Which lines of the records below contain the word "left"? Report each of them in full.
▬▬▬▬▬▬▬▬▬▬
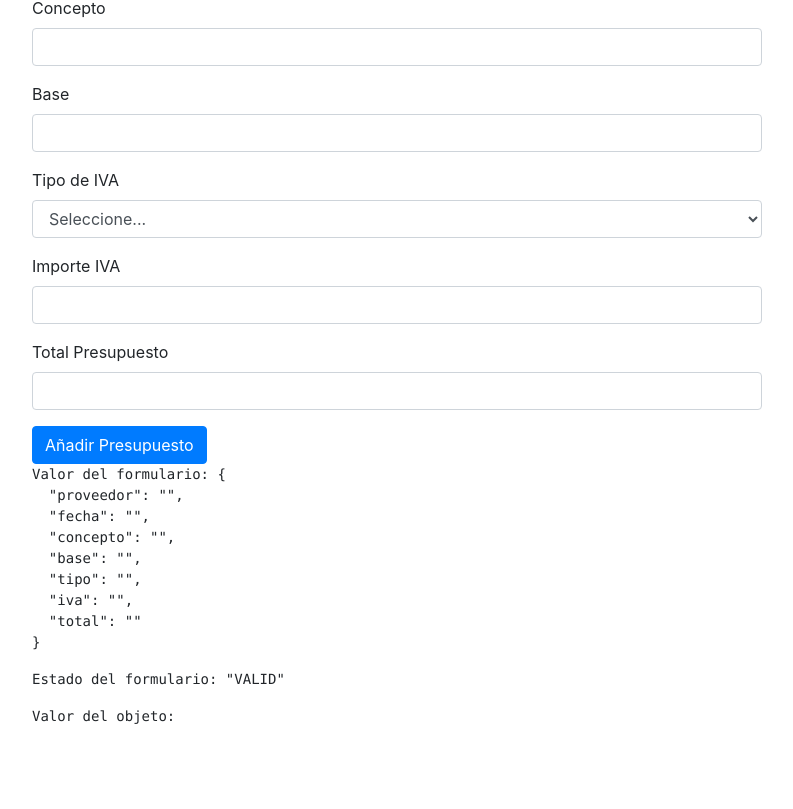
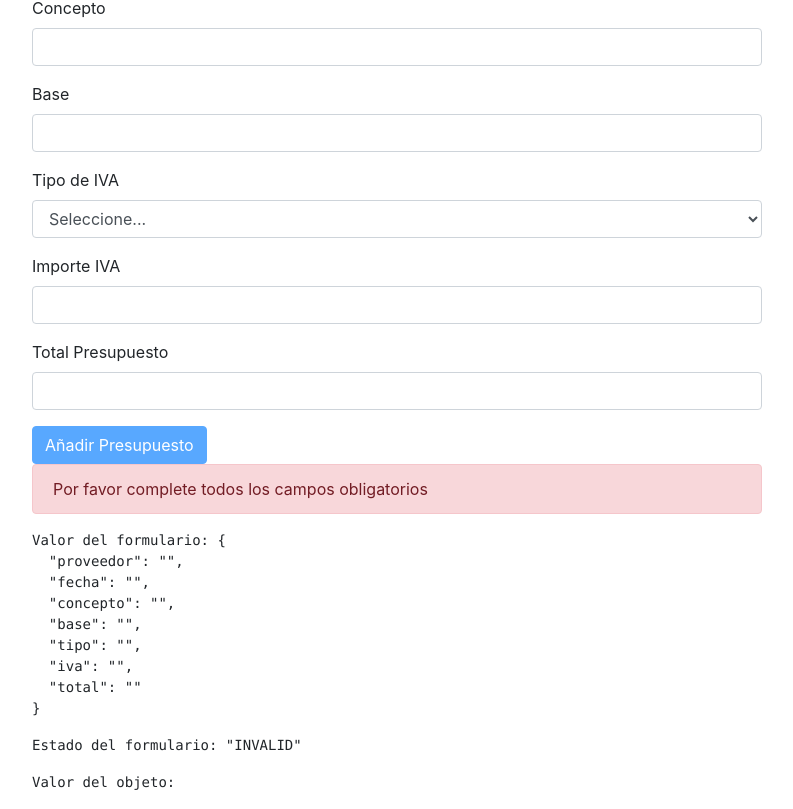
Before and after one commit to JMVasquezR/Tutorial-Angular-creacion-servicio, an Angular app: page /addpres in a window 1280 px wide. Shown: the part 318-1127 px from the top of the page, without its empty margins (243-1036 px from the left). Before the commit the page ends 1061 px from the top, so only its background shows below. Built offline with nearby package versions, Linux system fonts and the light colour scheme.

Commit message:
Se comenzo a dar logica a las validacion e implementar el validator en los componentes

```diff
--- a/src/app/presupuestos/addpres/addpres.component.css
+++ b/src/app/presupuestos/addpres/addpres.component.css
@@ -0,0 +1,15 @@
+input.ng-invalid.ng-touched {
+  border-left: 5px solid #a94442;
+}
+
+input.ng-valid.ng-dirty {
+  border-left: 5px solid #42A948;
+}
+
+.check {
+  color: #42A948;
+}
+
+.uncheck {
+  color: #a94442;
+}
--- a/src/app/presupuestos/addpres/addpres.component.html
+++ b/src/app/presupuestos/addpres/addpres.component.html
@@ -5,7 +5,14 @@
     <form [formGroup]="presupuestoForm" (ngSubmit)="onSubmit()">
       <div class="form-group">
         <label for="proveedor">Proveedor</label>
+        <i class="fa fa-check-circle check" *ngIf="presupuestoForm.controls.proveedor.valid"></i>
+        <i class="fa fa-exclamation-circle uncheck"
+           *ngIf="presupuestoForm.controls.proveedor.invalid && presupuestoForm.controls.proveedor.touched"></i>
         <input type="text" class="form-control" id="proveedor" formControlName="proveedor">
+        <p class="alert alert-danger"
+           *ngIf="presupuestoForm.controls.proveedor.invalid && presupuestoForm.controls.proveedor.touched">
+          El capor proveedor es obligatorio
+        </p>
       </div>
       <div class="form-group">
         <label for="fecha">Fecha</label>
@@ -37,7 +44,8 @@
         <label for="total">Total Presupuesto</label>
         <input type="number" class="form-control" id="total" formControlName="total">
       </div>
-      <button type="submit" class="btn btn-primary">Añadir Presupuesto</button>
+      <button type="submit" class="btn btn-primary" [disabled]="!presupuestoForm.valid">Añadir Presupuesto</button>
+      <p class="alert alert-danger" *ngIf="!presupuestoForm.valid">Por favor complete todos los campos obligatorios</p>
     </form>
     <pre>Valor del formulario: {{presupuestoForm.value | json}}</pre>
     <pre>Estado del formulario: {{presupuestoForm.status | json}}</pre>
--- a/src/app/presupuestos/addpres/addpres.component.ts
+++ b/src/app/presupuestos/addpres/addpres.component.ts
@@ -1,5 +1,5 @@
 import {Component, OnInit} from '@angular/core';
-import {FormControl, FormGroup, FormBuilder} from '@angular/forms';
+import {FormControl, FormGroup, FormBuilder, Validators} from '@angular/forms';
 
 @Component({
   selector: 'app-addpres',
@@ -16,13 +16,13 @@
 
   ngOnInit() {
     this.presupuestoForm = this.pf.group({
-      proveedor: '',
-      fecha: '',
-      concepto: '',
-      base: '',
-      tipo: '',
-      iva: '',
-      total: ''
+      proveedor: ['', Validators.required],
+      fecha: ['', Validators.required],
+      concepto: ['', [Validators.required, Validators.minLength(10)]],
+      base: ['', Validators.required],
+      tipo: ['', Validators.required],
+      iva: ['', Validators.required],
+      total: ['', Validators.required]
     });
   }
 
```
▬▬▬▬▬▬▬▬▬▬
▸ Solution for this exercise
Before and after one commit to JMVasquezR/Tutorial-Angular-creacion-servicio, an Angular app: page /addpres in a window 1280 px wide. Shown: the part 318-1127 px from the top of the page, without its empty margins (243-1036 px from the left). Before the commit the page ends 1061 px from the top, so only its background shows below. Built offline with nearby package versions, Linux system fonts and the light colour scheme.
+  border-left: 5px solid #a94442;
+  border-left: 5px solid #42A948;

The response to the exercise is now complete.